I understand, in a woozy sort of way, what callcc does. What I
don't understand is what it's really good for, and furthermore, what
it's doing in Ruby.

It seems like all the explanations of callcc, in its various
implementations, stick to pretty simple examples, and almost always with
the proviso "you could more easily do this another way, but...". The
exception might be with regard to Scheme, which, I guess, lacks a
catch/throw-like mechanism, so that callcc might be the best way to
escape from a deeply nested loop. Ruby, though, obviously has catch and
throw.

With some other languages, I wouldn't think much of the inclusion of
such an apparently abstruse feature. But, from my reading of this list,
it seems like Matz is pretty conservative about adding features that
won't get used, for whatever reason. I can only guess that he'd be twice
less likely to add features that don't get used and are just plain
*weird*, as callcc seems to me even after having spent no short amount
of time trying to wrap my thick head around it.

So, how'd it get there?
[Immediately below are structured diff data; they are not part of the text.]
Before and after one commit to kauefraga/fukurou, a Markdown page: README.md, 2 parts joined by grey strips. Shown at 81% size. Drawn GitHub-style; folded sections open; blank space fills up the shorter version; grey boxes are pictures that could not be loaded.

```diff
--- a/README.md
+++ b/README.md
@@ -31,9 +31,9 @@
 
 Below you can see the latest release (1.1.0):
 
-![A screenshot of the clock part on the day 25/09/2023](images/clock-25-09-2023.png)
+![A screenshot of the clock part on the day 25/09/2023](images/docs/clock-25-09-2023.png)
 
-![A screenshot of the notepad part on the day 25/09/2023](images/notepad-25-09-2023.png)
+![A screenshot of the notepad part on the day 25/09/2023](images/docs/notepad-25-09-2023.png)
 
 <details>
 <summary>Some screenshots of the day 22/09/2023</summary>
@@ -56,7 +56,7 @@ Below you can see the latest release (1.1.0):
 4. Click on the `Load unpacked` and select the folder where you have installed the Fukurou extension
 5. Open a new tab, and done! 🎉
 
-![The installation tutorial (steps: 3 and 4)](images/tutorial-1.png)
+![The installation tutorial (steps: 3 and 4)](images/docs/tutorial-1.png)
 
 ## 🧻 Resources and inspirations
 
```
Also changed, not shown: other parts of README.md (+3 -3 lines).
Is there some killer use for callcc that I'm
missing? Was it just for the "gee whiz" factor?